Central London’s retail scene has a valuable new addition: Très Bien has set up shop on a quiet passage just off Wardour Street in Soho. The Swedish men’s multi-brand retailer has a booming online business and its new outpost – a compact, gallery-like space – features a thoughtful mix of fashion-forward and understated brands, including Bode, Wales Bonner, Auralee and Lemaire.
Why did you pick London for your second physical shop?
We’ve wanted to open outside Malmö for a long time – to be able to show our world in a physical way to more people. Being a small, independent company we need to think through every decision thoroughly. But choosing London over cities such as Stockholm, Copenhagen or Paris was actually really easy: all our cultural references and influences come from there. Plus, we have had a strong UK following online for many years.
What are you aiming for with your brand selection?
We’ve always mixed things that are maybe a bit unexpected – hanging smaller up-and-coming brands next to streetwear labels and bigger houses.

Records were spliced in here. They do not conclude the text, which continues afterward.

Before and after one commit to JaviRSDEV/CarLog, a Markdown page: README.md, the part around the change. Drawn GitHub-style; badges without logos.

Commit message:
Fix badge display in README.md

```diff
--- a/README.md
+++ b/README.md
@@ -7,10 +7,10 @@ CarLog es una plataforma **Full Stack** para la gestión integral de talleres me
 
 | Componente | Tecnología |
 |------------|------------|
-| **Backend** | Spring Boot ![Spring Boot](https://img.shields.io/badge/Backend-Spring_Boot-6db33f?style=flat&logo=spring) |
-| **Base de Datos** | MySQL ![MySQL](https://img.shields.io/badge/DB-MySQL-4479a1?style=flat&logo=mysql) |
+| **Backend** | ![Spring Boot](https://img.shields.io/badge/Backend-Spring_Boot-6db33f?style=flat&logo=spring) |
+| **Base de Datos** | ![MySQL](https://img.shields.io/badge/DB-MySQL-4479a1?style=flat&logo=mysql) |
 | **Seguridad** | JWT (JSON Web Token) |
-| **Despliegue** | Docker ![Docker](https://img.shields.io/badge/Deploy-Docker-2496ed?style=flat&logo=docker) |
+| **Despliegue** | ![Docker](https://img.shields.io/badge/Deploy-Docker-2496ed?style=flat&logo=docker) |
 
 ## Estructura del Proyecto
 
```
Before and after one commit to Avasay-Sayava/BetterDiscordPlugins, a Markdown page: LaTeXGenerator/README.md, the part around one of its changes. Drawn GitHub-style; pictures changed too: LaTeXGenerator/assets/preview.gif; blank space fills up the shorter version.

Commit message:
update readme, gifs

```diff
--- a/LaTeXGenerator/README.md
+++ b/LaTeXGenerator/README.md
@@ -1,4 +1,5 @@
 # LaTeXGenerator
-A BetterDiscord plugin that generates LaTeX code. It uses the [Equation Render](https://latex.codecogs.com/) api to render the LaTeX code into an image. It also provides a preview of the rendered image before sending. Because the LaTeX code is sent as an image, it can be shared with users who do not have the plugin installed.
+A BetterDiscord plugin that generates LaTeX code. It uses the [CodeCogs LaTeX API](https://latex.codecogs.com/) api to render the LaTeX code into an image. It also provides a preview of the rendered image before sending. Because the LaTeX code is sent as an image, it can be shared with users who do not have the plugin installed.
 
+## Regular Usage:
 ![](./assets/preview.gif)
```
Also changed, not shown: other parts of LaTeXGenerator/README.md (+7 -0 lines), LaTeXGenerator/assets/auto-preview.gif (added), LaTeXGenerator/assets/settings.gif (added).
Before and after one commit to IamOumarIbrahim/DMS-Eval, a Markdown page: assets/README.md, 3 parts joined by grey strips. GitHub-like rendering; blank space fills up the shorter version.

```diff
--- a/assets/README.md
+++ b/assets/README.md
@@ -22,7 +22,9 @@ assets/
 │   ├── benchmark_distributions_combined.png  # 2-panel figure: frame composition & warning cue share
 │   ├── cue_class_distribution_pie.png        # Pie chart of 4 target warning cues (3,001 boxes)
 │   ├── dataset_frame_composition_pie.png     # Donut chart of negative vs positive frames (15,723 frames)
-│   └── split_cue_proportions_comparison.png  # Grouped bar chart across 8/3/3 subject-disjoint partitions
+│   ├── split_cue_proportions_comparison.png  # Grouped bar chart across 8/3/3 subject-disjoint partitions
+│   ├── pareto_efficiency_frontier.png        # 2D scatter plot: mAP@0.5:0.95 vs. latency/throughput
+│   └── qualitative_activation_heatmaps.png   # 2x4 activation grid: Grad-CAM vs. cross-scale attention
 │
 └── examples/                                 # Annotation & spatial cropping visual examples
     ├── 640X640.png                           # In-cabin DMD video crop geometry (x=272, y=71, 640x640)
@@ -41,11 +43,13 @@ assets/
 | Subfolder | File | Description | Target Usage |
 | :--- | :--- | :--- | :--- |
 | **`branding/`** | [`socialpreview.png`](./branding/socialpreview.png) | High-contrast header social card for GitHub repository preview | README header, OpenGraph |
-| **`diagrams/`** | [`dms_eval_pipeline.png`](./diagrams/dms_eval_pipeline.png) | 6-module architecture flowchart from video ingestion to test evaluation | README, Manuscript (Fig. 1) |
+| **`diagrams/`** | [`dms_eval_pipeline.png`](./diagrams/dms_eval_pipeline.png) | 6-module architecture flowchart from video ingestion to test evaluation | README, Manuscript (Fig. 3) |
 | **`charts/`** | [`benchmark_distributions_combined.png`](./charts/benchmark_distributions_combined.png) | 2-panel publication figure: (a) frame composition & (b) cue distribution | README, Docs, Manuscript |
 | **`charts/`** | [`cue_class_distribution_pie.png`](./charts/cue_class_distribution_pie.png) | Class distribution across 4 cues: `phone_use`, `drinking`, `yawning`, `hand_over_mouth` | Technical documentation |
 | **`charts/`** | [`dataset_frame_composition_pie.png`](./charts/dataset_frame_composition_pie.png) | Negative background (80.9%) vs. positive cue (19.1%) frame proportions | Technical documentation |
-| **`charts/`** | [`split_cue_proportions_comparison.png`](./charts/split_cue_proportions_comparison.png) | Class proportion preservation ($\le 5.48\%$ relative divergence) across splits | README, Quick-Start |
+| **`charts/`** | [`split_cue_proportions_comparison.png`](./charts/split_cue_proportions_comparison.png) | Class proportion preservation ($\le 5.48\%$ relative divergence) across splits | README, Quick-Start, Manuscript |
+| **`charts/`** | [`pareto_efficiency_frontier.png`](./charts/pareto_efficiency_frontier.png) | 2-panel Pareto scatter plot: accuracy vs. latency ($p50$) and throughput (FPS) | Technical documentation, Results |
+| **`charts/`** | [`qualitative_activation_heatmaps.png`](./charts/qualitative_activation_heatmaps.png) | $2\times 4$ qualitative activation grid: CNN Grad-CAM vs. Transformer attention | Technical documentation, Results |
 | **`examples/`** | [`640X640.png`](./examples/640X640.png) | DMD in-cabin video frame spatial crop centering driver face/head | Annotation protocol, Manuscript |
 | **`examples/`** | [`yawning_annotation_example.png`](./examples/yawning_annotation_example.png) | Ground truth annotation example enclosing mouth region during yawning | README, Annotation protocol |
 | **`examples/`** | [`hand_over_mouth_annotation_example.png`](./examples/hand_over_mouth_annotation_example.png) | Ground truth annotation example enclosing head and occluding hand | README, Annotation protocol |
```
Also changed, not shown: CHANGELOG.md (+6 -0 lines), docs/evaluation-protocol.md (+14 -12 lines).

In the London shop we wanted to bring back this feeling of not knowing what to expect. We wanted to emphasise that by not having shop windows; there’s a wall in the front of the store so you have to come in to see what’s hanging inside. And the offering will constantly rotate so you’ll have to visit often to see our entire vision.
Looking ahead, how do you see physical shops changing?
We’ll see fewer spontaneous shop visits for a while, especially since tourism probably won’t come back immediately. A lot of stores will probably offer a more integrated online experience, through customer service and videos. Plus, there might be more opportunities for people to book time for personal shopping and shop visits.
Harsh Agarwal spent much of 2018 exploring rural India to find traditional weavers and fabric dyers. Today, for his menswear brand Harago, he works with eight groups of artisans stationed from Tamil Nadu to Himachal Pradesh. He designs made-to-order shirts, linen trousers and jackets in deep indigos and cool whites. “A lot of the industry was fading,” says Agarwal, who’s based in Rajasthan. “I wanted to work with them to help preserve the culture.”
Dom Bridges, founder of the sustainable-beauty brand Haeckels, based in the English seaside town of Margate opened a second outpost in busy east London earlier this year. “I wanted to show that small, coastal towns can produce good, scalable businesses just as much as cities can,” he says. Haeckels is impressing the discerning east London crowd. Across the candy-coloured space, sustainability meets smart design in seaweed murals, cork fixtures and furniture made from recycled food waste.
“We want to dress everybody, all the time, which means that we have to work hard on making quality essentials,” says Nicolas Yllera, co-founder and creative director of newly launched Spanish company RRRoad. “It’s been a learning process,” says Yllera, a former member of the monocle team who’s now based in Madrid and divides the work with his brand co-founder, Pepe Otaola. The label’s line of understated jumpers, T-shirts, chinos and Oxford shirts are sewn in central Spain from recycled-cotton blends.
“Men like to have fun with their clothing,” says Rejina Pyo, the South Korea-born, London-based womenswear designer who’s known for her fashionable yet utilitarian designs and has just launched a unisex collection. The decision to enable men to buy into the brand was inspired by her husband, chef Jordan Bourke, as well as by the partners of her female colleagues, many of whom kept asking for Rejina Pyo menswear. The new range includes button-up chore jackets in a minty green decorated with Hawaiian beach scenes, and colour-blocked shirts and shorts in terracotta and dusky rose.
“We conducted countless fittings, editing details such as sleeve lengths, shoulder shapes and even buttons,” says Pyo, adding that unisex footwear is next. She says that Bourke is a helpful adviser. “He’s really honest about what he will and won’t wear.”
Fancy bringing some of that outdoor freshness indoors? Spanish luxury fashion house Loewe has recently launched a line of home scents that took root in the vegetable garden. The candles, wax candleholders, home fragrances and rattan diffusers smell of honeysuckle, juniper berry, beetroot, coriander and plenty more besides.
STILL LIFE: Trisha Ward